▶ _What you should do_:
Find the string "textarea" in the data, then copy every line where it is found.
%%
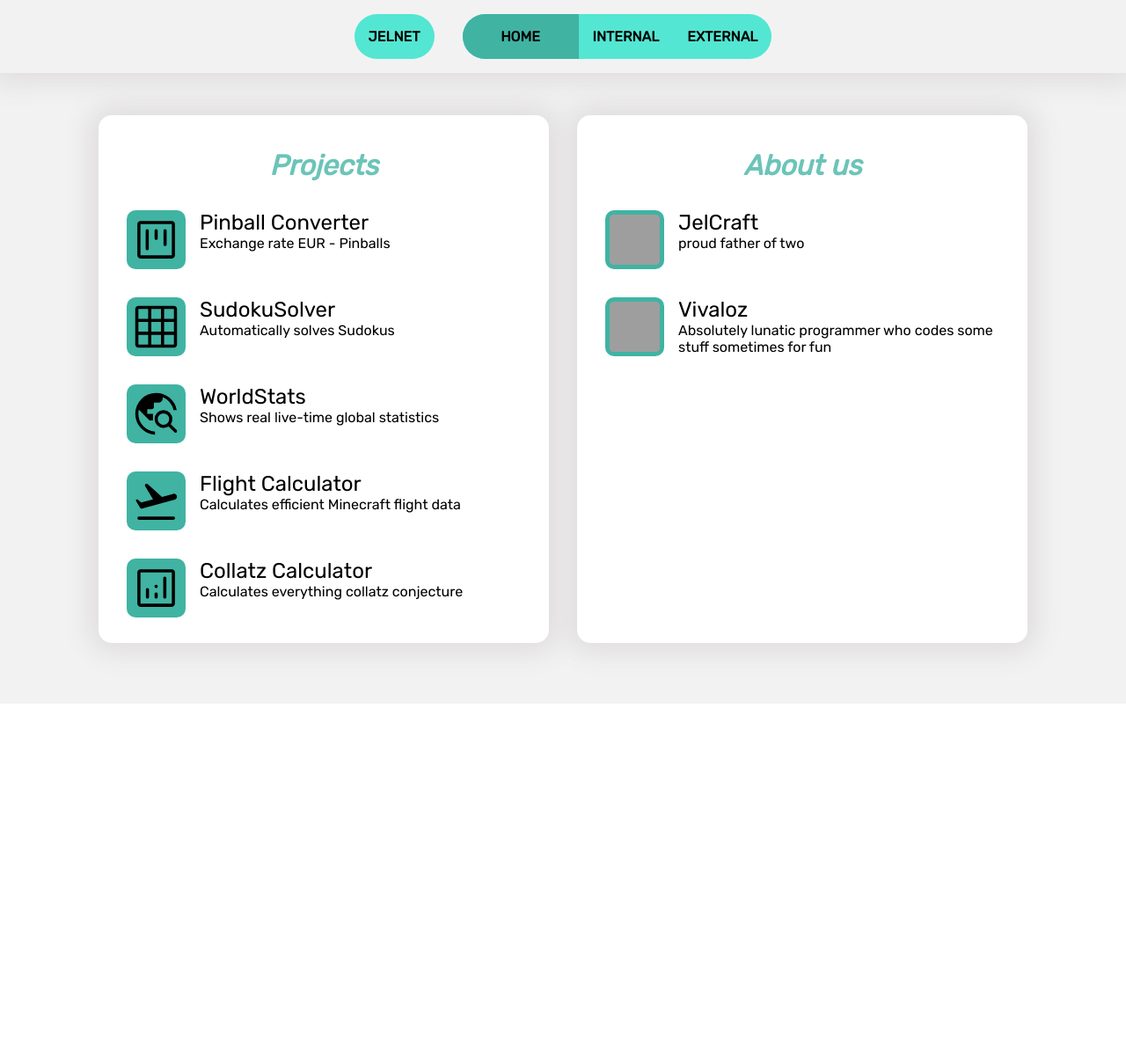
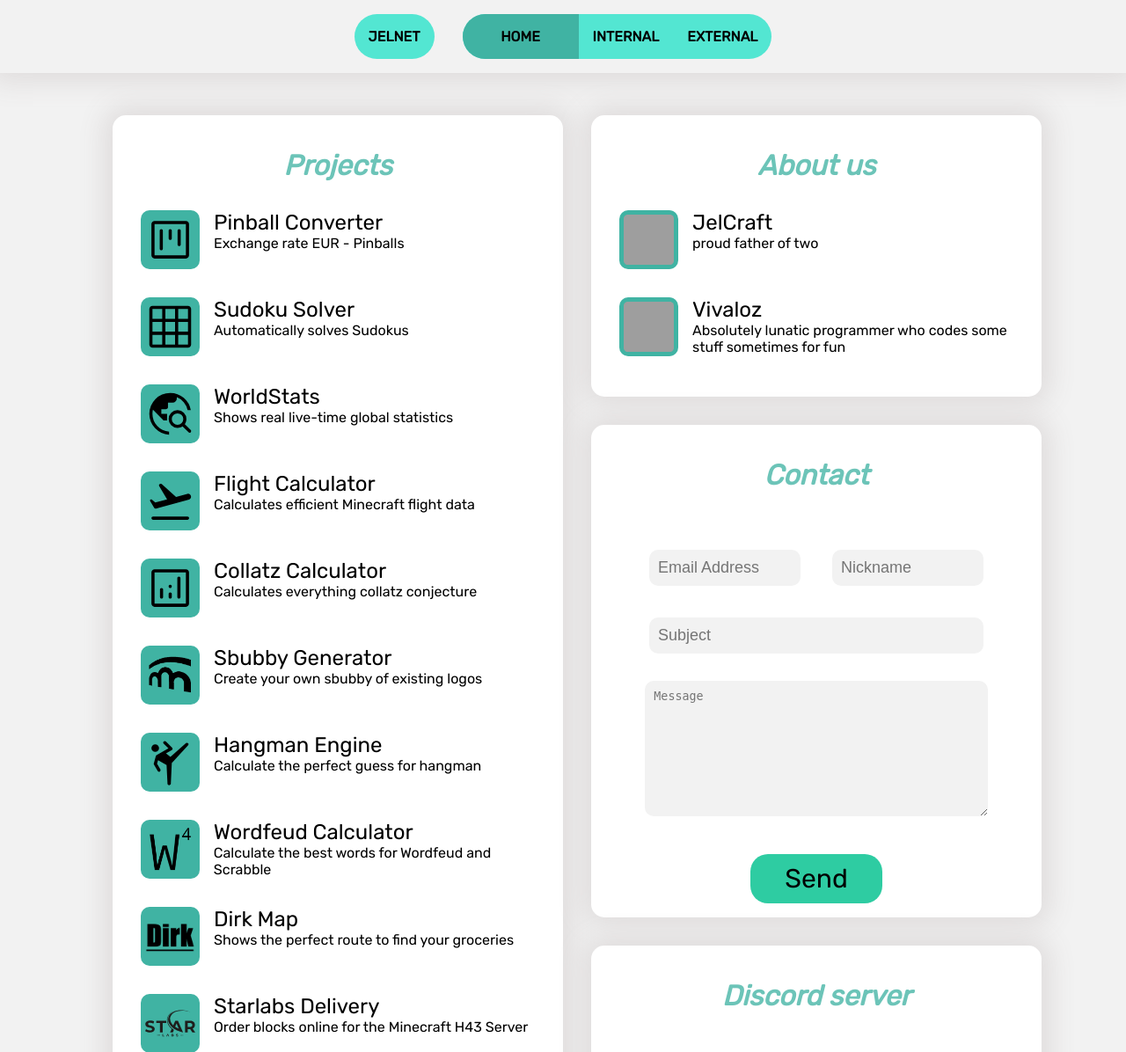
Before and after one commit to JelNet-webapplications/JelCraft-Homepage, a PHP site: page / in a window 1280 px wide. Shown: the top 1196 px of the page at 88% size. Before the commit the page ends 800 px from the top, so only its background shows below. Run offline with PHP 8.4, Linux system fonts and the light colour scheme; grey boxes are pictures that could not be loaded.

Commit message:
Laatste update van de dag
Co-authored-by: vivaloz <Vivaloz@users.noreply.github.com>

```diff
--- a/Site/index.html
+++ b/Site/index.html
@@ -26,7 +26,7 @@
                 </div>
             </div>
         </div>
-        <div class="curtains">
+        <div class="curtains" id="projects">
             <div class="container">
                 <p1 style="color: white;"></p1>
                 <p1><br>Projects</br></p1>
@@ -43,7 +43,7 @@
                     <div class="project" id="sudokusolver">
                         <img src="./imgs/SudokuSolver.svg">
                         <div>
-                            <p2>SudokuSolver</p2>
+                            <p2>Sudoku Solver</p2>
                             <p3><br>Automatically solves Sudokus</br></p3>
                         </div>
                     </div>
@@ -75,11 +75,103 @@
                         </div>
                     </div>
                 </a>
+                <a class="link" href="">
+                    <div class="project" id="logomaker">
+                        <img height="57.4px" src="./imgs/sbubby.png">
+                        <div>
+                            <p2>Sbubby Generator</p2>
+                            <p3><br>Create your own sbubby of existing logos</br></p3>
                         </div>
-            <div class="container">
+                    </div>
+                </a>
+                <a class="link" href="">
+                    <div class="project" id="hangmanengine">
+                        <img height="57.4px" src="./imgs/hangman.svg">
+                        <div>
+                            <p2>Hangman Engine</p2>
+                            <p3><br>Calculate the perfect guess for hangman</br></p3>
+                        </div>
+                    </div>
+                </a>
+                <a class="link" href="">
+                    <div class="project" id="wordfeudcalculator">
+                        <img height="57.4px" src="./imgs/wordfeud.png">
+                        <div>
+                            <p2>Wordfeud Calculator</p2>
+                            <p3><br>Calculate the best words for Wordfeud and Scrabble</br></p3>
+                        </div>
+                    </div>
+                </a>
+                <a class="link" href="">
+                    <div class="project" id="dirkmap">
+                        <img height="57.4px" src="./imgs/dirk.png">
+                        <div>
+                            <p2>Dirk Map</p2>
+                            <p3><br>Shows the perfect route to find your groceries</br></p3>
+                        </div>
+                    </div>
+                </a>
+                <a class="link" href="">
+                    <div class="project" id="starlabsdelivery">
+                        <img height="57.4px" src="./imgs/starlabs.svg">
+                        <div>
+                            <p2>Starlabs Delivery</p2>
+                            <p3><br>Order blocks online for the Minecraft H43 Server</br></p3>
+                        </div>
+                    </div>
+                </a>
+                <a class="link" href="">
+                    <div class="project" id="tobedetermined">
+                        <img height="57.4px" src="./imgs/unknown.png">
+                        <div>
+                            <p2>To be determined</p2>
+                            <p3><br>Non-applicable</br></p3>
+                        </div>
+                    </div>
+                </a>
+                <a class="link" href="">
+                    <div class="project" id="tobedetermined">
+                        <img height="57.4px" src="./imgs/unknown.png">
+                        <div>
+                            <p2>To be determined</p2>
+                            <p3><br>Non-applicable</br></p3>
+                        </div>
+                    </div>
+                </a>
+                <a class="link" href="">
+                    <div class="project" id="tobedetermined">
+                        <img height="57.4px" src="./imgs/unknown.png">
+                        <div>
+                            <p2>To be determined</p2>
+                            <p3><br>Non-applicable</br></p3>
+                        </div>
+                    </div>
+                </a>
+                <a class="link" href="">
+                    <div class="project" id="tobedetermined">
+                        <img height="57.4px" src="./imgs/unknown.png">
+                        <div>
+                            <p2>To be determined</p2>
+                            <p3><br>Non-applicable</br></p3>
+                        </div>
+                    </div>
+                </a>
+                <a class="link" href="">
+                    <div class="project" id="tobedetermined">
+                        <img height="57.4px" src="./imgs/unknown.png">
+                        <div>
+                            <p2>To be determined</p2>
+                            <p3><br>Non-applicable</br></p3>
+                        </div>
+                    </div>
+                </a>
+            </div>
+
+            <div id="curtain2">
+                <div class="container" id="about-us">
                     <p1 style="color: white;"></p1>
                     <p1><br>About us</br></p1>
-                <div class="project">
+                    <div class="project" >
                         <img height='75px' width='75px' src="https://cdn.discordapp.com/avatars/513317153425063957/9504e36345ad9f622815996571b5d845.webp?size=100">
                         <div>
                             <p2>JelCraft</p2>
@@ -100,8 +192,32 @@
                             <p2>dekippenkoning</p2>
                             <p3><br>kip</br></p3>
                         </div>
+                    </div>-->
+
                 </div>
-                -->
+                <div class="container" id="extra-content">
+                    <p1 style="color: white;"></p1>
+                    <p1><br>Contact</br></p1>
+                    <div id="form-container">
+                        <form action="https://formsubmit.co/jelcraft@outlook.com" method="POST">
+                            <div id="top-row">
+                                <input type="email" name="email" placeholder="Email Address">
+                                <input type="text" name="name" placeholder="Nickname">
+                            </div>
+                            <input type="text" name="subject" placeholder="Subject">
+                            <div class="center-container">
+                                <textarea name="message" placeholder="Message"></textarea>
+                            </div>
+                            <div class="center-container">
+                                <button type="submit">Send</button>
+                            </div>
+                        </form>
+                      </div>
+                </div>
+                <div class="container" id="discord-server">
+                    <p1 style="color: white;"></p1>
+                    <p1><br>Discord server</br></p1>
+                    <iframe src="https://discord.com/widget?id=586500162415755275&theme=dark" width="500" height="500" allowtransparency="true" frameborder="0" sandbox="allow-popups allow-popups-to-escape-sandbox allow-same-origin allow-scripts"></iframe>
                 </div>
             </div>
         <!-- ad
--- a/Site/script.js
+++ b/Site/script.js
@@ -12,11 +12,11 @@ function testforMobile(){
     // window.open('https://www.youtube.com/watch?v=dQw4w9WgXcQ');
       document.getElementById("html").style.display = 'none';
       document.getElementById("notifyPhone").style.display = 'block';
-      console.log(document.getElementById("notifyPhone").style.display);
+      // console.log(document.getElementById("notifyPhone").style.display);
   } else {
       document.getElementById("html").style.display = 'block';
       document.getElementById("notifyPhone").style.display = 'none';
-      console.log(document.getElementById("notifyPhone").style.display);
+      // console.log(document.getElementById("notifyPhone").style.display);
   }
 
 }
--- a/Site/style.css
+++ b/Site/style.css
@@ -75,11 +75,36 @@ p2 {
     justify-content: center;
     text-align: center;
 }
+
+
+#about-us {
+    height: 20em;
+    width:100%;
+    height: 20em;
+}
+#extra-content {
+    height: max-content;
+    margin-top:2em;
+    width:100%;
+    height:35em;
+}
+#discord-server {
+    height: max-content;
+    margin-top:2em;
+    width:100%;
+    height:40em;
+}
+
+#projects {
+    height:103em;
+}
+#curtain2 {
+    width:40%;
+}
 .container {
     margin: 1em;
     margin-top: 3em;
     width: 40%;
-    height: 600px;
     border: none;
     border-radius: 15px;
     background-color: white;
@@ -118,6 +143,14 @@ p2 {
     border-radius: 10px;
     margin-left:2.5em;
 }
+.footer {
+    display:flex;
+    justify-content: center;
+}
+img#ad {
+    width:calc(80% + 2em);
+    border-radius:10px;
+}
 
 
 
@@ -130,11 +163,92 @@ p2 {
 
 
 
-.footer {
+
+
+
+
+
+
+
+
+
+
+button:hover {
+    transition:  all 0.3s ease 0s;
+    background-color: #2affcb;
+    color:black;
+}
+
+button {
+    transition:  all 0.3s ease 0s;
+    margin-top: 10px;
+    background-color: #2ecca2;
+    width: 90%;
+    border: none;
+    padding: 10px;
+    border-radius: 10px;
+    font-size: 30px;
+    margin-top: auto;
+    font-family: 'Rubik';
+    font-weight: lighter;
+}
+
+#form-container {
+    display:flex;
+    align-items: center;
+    justify-content: center;
+}
+
+form {
+    padding:3em;
+    border-radius: 15px;
+    display:grid;
+    width:100%;
+    margin-bottom: 3em;
+}
+
+input, textarea {
+    background-color: #f2f2f2;
+    margin:1em;
+    padding:10px;
+    border-style: none;
+    border-radius: 10px;
+}
+
+input[name="email"], input[name="name"] {
+    width: 50%;
+}
+
+input[name="email"], input[name="name"], input[name="subject"] {
+    font-size: large;
+}
+
+.center-container {
     display:flex;
     justify-content: center;
+    align-items: center;
 }
-img#ad {
-    width:calc(80% + 2em);
-    border-radius:10px;
+
+textarea {
+    height:10em;
+    text-align: left;
+    resize:vertical;
+    min-height: 2em;
+    max-height: 30em;
+    overflow:auto;
+    width:95%;
 }
+
+#top-row {
+    display:flex;
+}
+
+button[type=Submit] {
+    margin-top: 1em;
+    width:5em;
+    border-radius: 20px;
+}
+
+iframe {
+    margin-top: 1em;
+}
```
Also changed, not shown: Site/imgs/dirk.png (added), Site/imgs/hangman.svg (added), Site/imgs/sbubby.png (added), Site/imgs/starlabs.svg (added), Site/imgs/unknown.png (added), Site/imgs/wordfeud.png (added), Site/imgs/wordfeud.svg (added). Lines whose indentation alone changed are shown as unchanged.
%%
▶ _Solution for this exercise_:
+                                <textarea name="message" placeholder="Message"></textarea>
+input, textarea {
+textarea {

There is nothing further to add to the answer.